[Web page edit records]
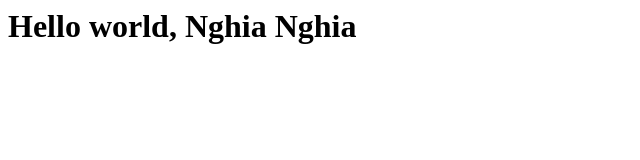
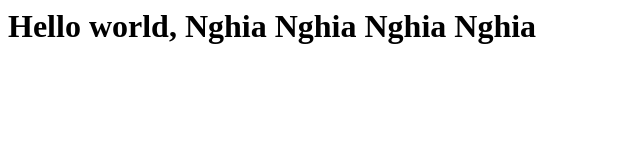
Before and after one commit to NguyenToan123222/project_test_AN, a plain HTML site: page index.html in a window 1280 px wide. Shown: the whole page, without its empty margins (0-640 px from the left). Drawn offline with Linux system fonts and the light colour scheme.

Commit message:
Test push from ubtu

```diff
--- a/index.html
+++ b/index.html
@@ -1 +1 @@
-<h1>Hello world, Nghia Nghia</h1>
+<h1>Hello world, Nghia Nghia Nghia Nghia</h1>
```
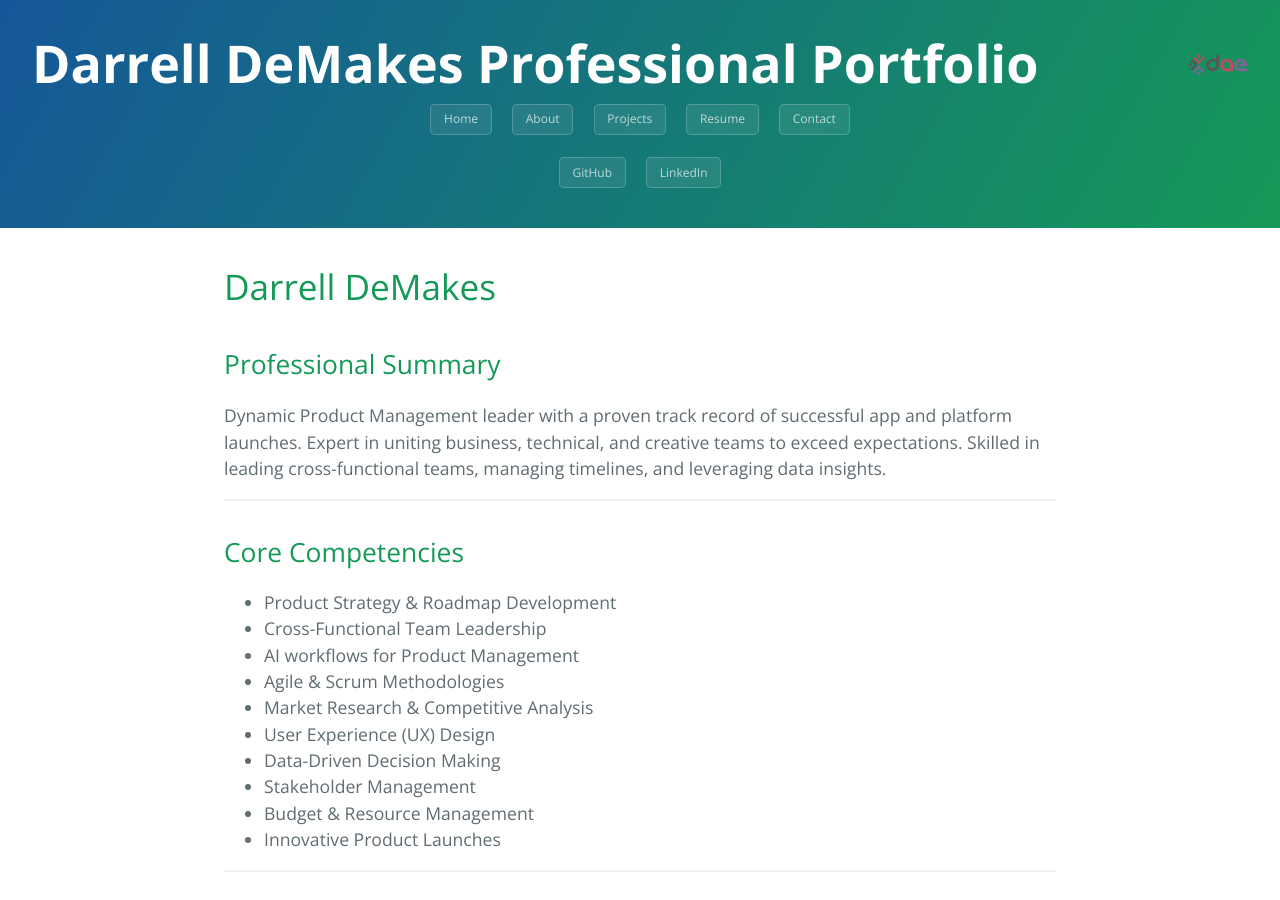
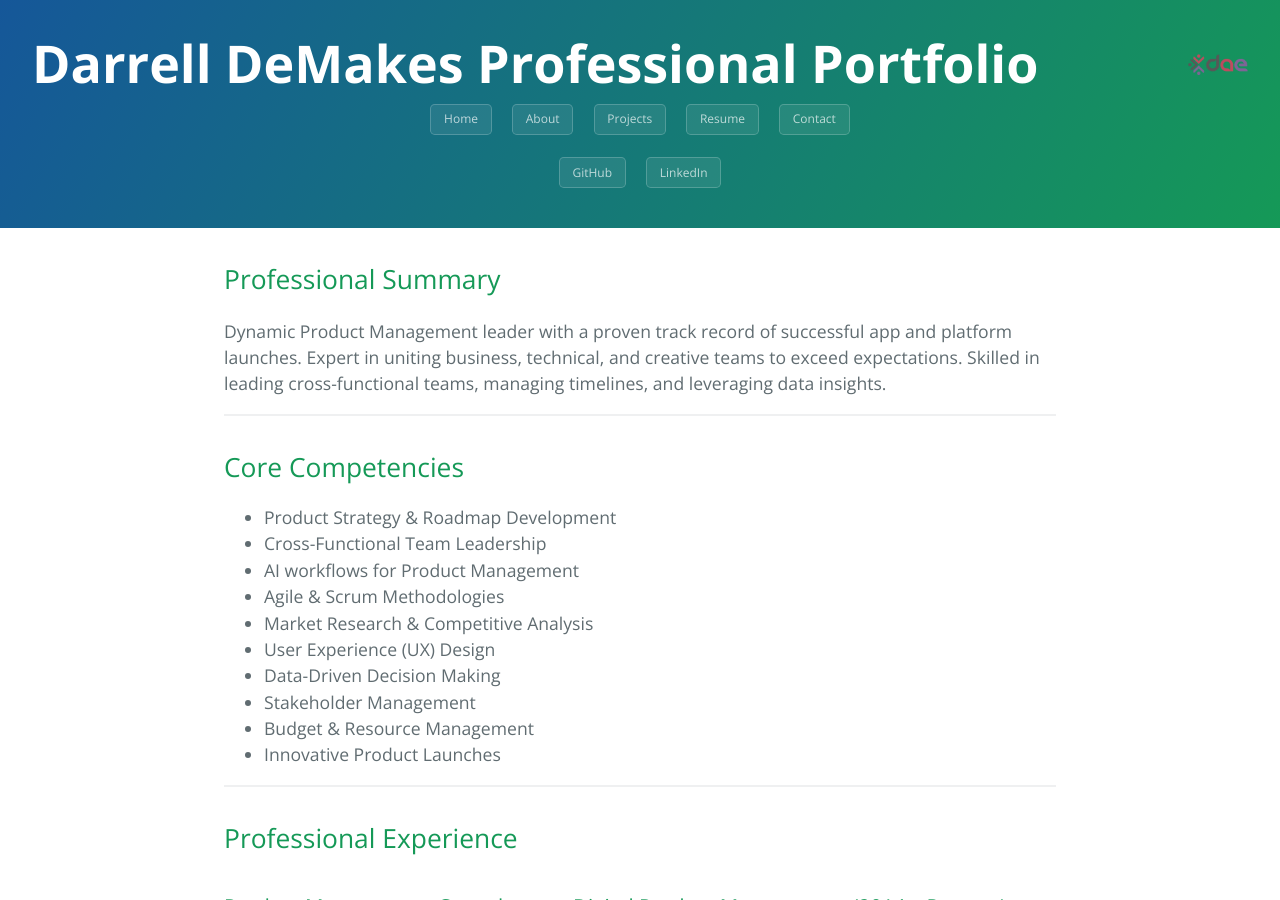
Before and after one commit to ddemakes/Darrell_DeMakes_6_Month_DAE, a Jekyll site: the page built from docs/resume.md, in a window 1280 px wide and 900 px high. Built offline with Jekyll 4.4.1, drawn with Linux system fonts in a browser that asks for light colours; our own code applies the rules of GitHub Pages for plain Markdown files.

Commit message:
Pages Changes 13

```diff
--- a/docs/resume.md
+++ b/docs/resume.md
@@ -1,5 +1,3 @@
-# Darrell DeMakes
-
 ## Professional Summary
 Dynamic Product Management leader with a proven track record of successful app and platform launches. Expert in uniting business, technical, and creative teams to exceed expectations. Skilled in leading cross-functional teams, managing timelines, and leveraging data insights.
 
```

§ TASK GOAL:
The expected output is each line of the records above that includes the word "html".

§ WORKED SOLUTION:
Before and after one commit to NguyenToan123222/project_test_AN, a plain HTML site: page index.html in a window 1280 px wide. Shown: the whole page, without its empty margins (0-640 px from the left). Drawn offline with Linux system fonts and the light colour scheme.
--- a/index.html
+++ b/index.html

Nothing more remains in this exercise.